M&M Blog Post
M&Ms is one of many chocolate products made by slave labor. By David Adam Kess (Own work) [CC BY-SA 4.0 (https://creativecommons.org/licenses/by-sa/4.0)%5D, via Wikimedia Commons

Human Rights Violations at the World Cup: An Ugly Side to the Beautiful Game

I am a big fan of soccer/football, also known by some who love the sport as “the beautiful game.” It’s to the point that my own Twitter feed notes my support of a long-suffering team in the second tier of the English footballing system.

Given my fandom of soccer/football, what I am about to say breaks my heart: the World Cup, on every occasion in recent memory, is not just a soccer/footballing spectacle, but also a spectacle in human rights violations.

For example, various forms of slavery often have a presence at the World Cup. The 2022 World Cup in Qatar is already gaining notoriety for using forced labor, even though that World Cup is four years away (if it even still happens in Qatar, which is no guarantee). Sadly, the problem is not limited to Qatar—in each of the three World Cups previous to 2018, issues with sex trafficking were widespread. World Cup hosts such as Germany (2006) and South Africa (2010) had major issues with this,[1] and a World Cup child trafficking bid was foiled just yesterday.

Furthermore, labor abuses are commonplace while these nations prepare for the World Cup. Much of the attention is on Russia right now since they’re hosting, and rightfully.
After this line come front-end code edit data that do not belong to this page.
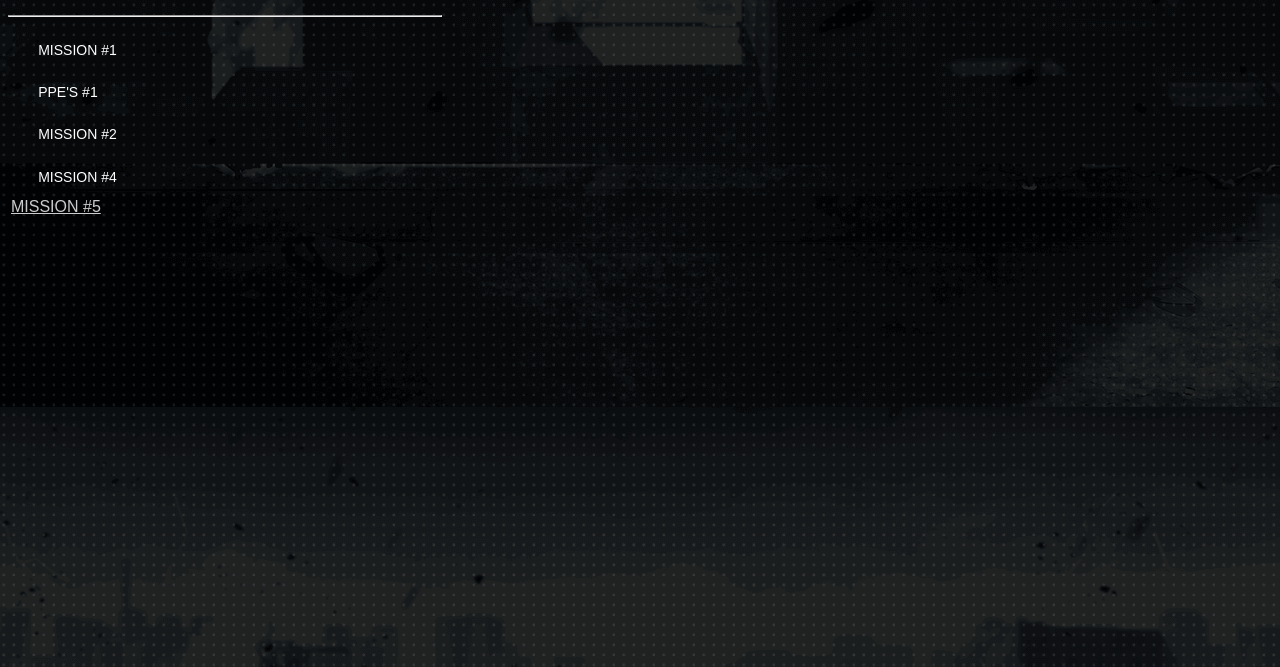
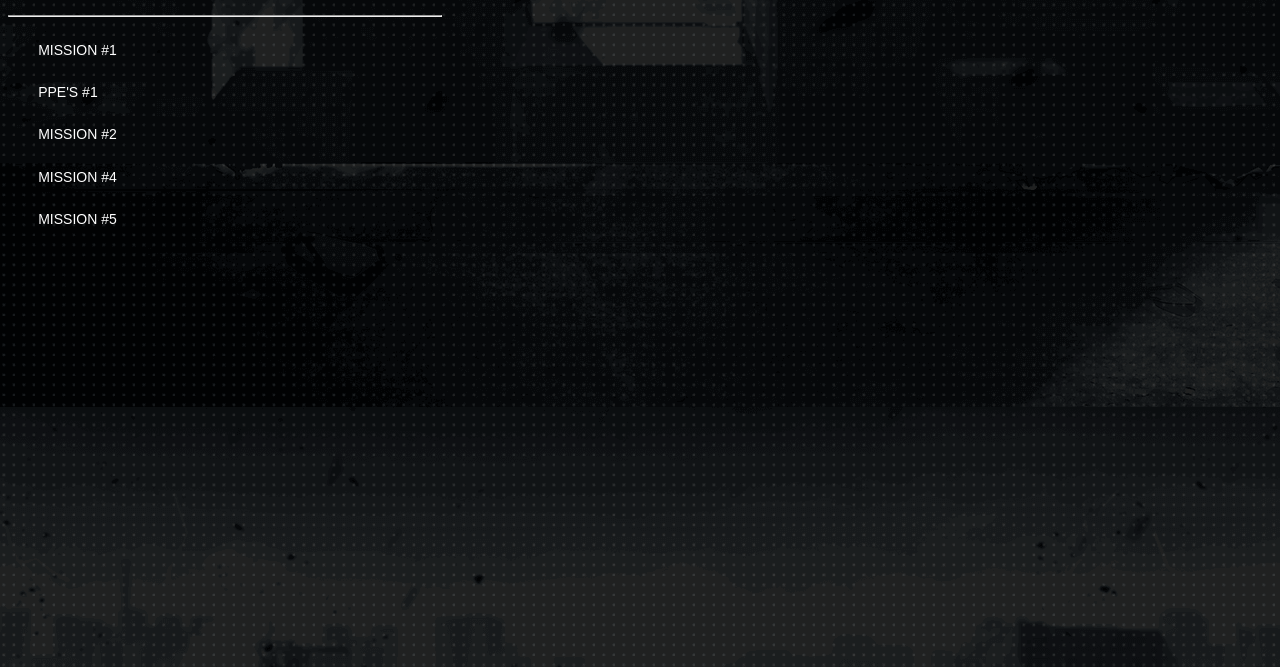
Before and after one commit to Pachin-ko/Portfolio, a plain HTML site: page sommairemissions.html in a window 1280 px wide. Shown: the part 133-800 px from the top of the page. Drawn offline with Linux system fonts and the light colour scheme.

Commit message:
Add files via upload

```diff
--- a/sommairemissions.html
+++ b/sommairemissions.html
@@ -3,9 +3,8 @@
 <head>
     <meta charset="UTF-8">
     <meta name="viewport" content="width=device-width, initial-scale=1.0">
-    <title>Missions</title>
+    <title>Document</title>
     <link rel="stylesheet" href="homepage.css">
-    <link rel="icon" href="logo.png">
 </head>
 <body>
     <header>
@@ -25,7 +24,7 @@
     <a href="PPEs/Mission 1/"><button>PPE'S #1</button></a><br>
     <a href="mission 2/"><button>MISSION #2</button></a><br>
     <a href="mission 4/"><button>MISSION #4</button></a><br>
-    <a href="mission 5/=><button>MISSION #5</button></a><br>
+    <a href="mission 5/"><button>MISSION #5</button></a>
 </td></tr>
 </table>
 </body>
```
Also changed, not shown: sommairetp.html (+2 -2 lines).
As of the middle of 2017, it was reported that as many as 17 people have died in preparations for the World Cup as a result of labor abuses.[2] However, the 2022 World Cup in Qatar also deserves attention for all the people who died as a result of labor abuses while preparing for their World Cup.[3] Lamentably, labor abuses are frequently an issue while nations prepare for the World Cup.

And then there’s the mass displacement of people as a result of preparing for the World Cup. Jacob Zuma, who was the President of South Africa when his country hosted the World Cup in 2010, drew criticism because of the mass evictions of people in the run-up to the tournament. Brazil’s mass displacement of people while preparing for their World Cup in 2014 gained international press attention. Sadly, the World Cup often seems to displace people.

For all that the 2022 World Cup in Qatar has drawn criticism for its human rights violations (and rightfully so), human rights violations sadly seem to exist at every World Cup, no matter where it is held. Qatar is bad with its human rights violations, but this doesn’t mean that we should hold the current World Cup hosts or the previous ones as beacons for justice in the midst of their preparing for their World Cups.

All of the injustice that is tied to these World Cups begs the following question: How do we respond? Some of us have responded or will respond by not watching the World Cup at all, in protest of these human rights abuses. Others of us will turn a blind eye and watch the World Cup, for one reason or another. But then there are people like me, people who are torn between a game they love and human rights violations they hate.

I personally haven’t been able to reconcile these two tensions, the tension between the soccer/football I love and the hatred of human rights violations that play out at every World Cup. However, I think a good start is to at least inform ourselves of the various human rights violations that happen at every World Cup. That’s the least we can do.


[1] A group of nuns who were backed by Pope Francis noted that “sexual exploitation rose 30 percent in connection with the World Cup in Germany in 2006 and 40 percent at the World Cup in South Africa in 2010.” Source: https://www.reuters.com/article/us-soccer-world-trafficking/nuns-backed-by-pope-warn-of-human-trafficking-at-world-cup-idUSBREA4J0IS20140520

[2] https://www.cbssports.com/soccer/news/world-cup-2018-fifa-blamed-for-deaths-and-widespread-abuse-of-stadium-workers/

[3] http://fortune.com/2016/03/31/qatar-world-cup-workers/

Soccer Ball for World Cup Post
This is an image of “Telstar 18,” the official match ball of the 2018 World Cup. Source: Wikimedia Commons Contributors, “File:Rus-Arg 2017 (11).jpg,” Wikimedia Commons, the Free Media Repository, https://commons.wikimedia.org/w/index.php?title=File:Rus-Arg_2017_(11).jpg&oldid=272527602 (accessed June 10, 2018).